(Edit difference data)

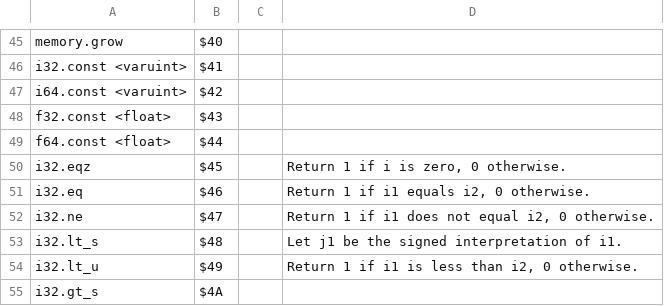
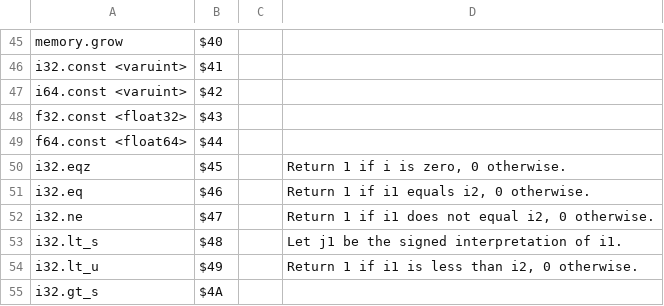
Before and after one commit to dylibso/wasmparser-java, a TSV file: scripts/instructions.tsv, drawn as a sheet; only a part is shown, gaps mark what is left out.

```diff
--- a/scripts/instructions.tsv
+++ b/scripts/instructions.tsv
@@ -47,4 +47,4 @@ i32.const <varuint> 	$41
 i64.const <varuint> 	$42
-f32.const <float> 	$43
-f64.const <float> 	$44
+f32.const <float32> 	$43
+f64.const <float64> 	$44
 i32.eqz 	$45 		Return 1 if i is zero, 0 otherwise.
```
Also changed, not shown: 6 other files.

▸ **ABOUT THIS EXERCISE**
Where a line of the data includes the string "scripts", list that line.

▸ **RESPONSE TO THE TASK**
Before and after one commit to dylibso/wasmparser-java, a TSV file: scripts/instructions.tsv, drawn as a sheet; only a part is shown, gaps mark what is left out.
--- a/scripts/instructions.tsv
+++ b/scripts/instructions.tsv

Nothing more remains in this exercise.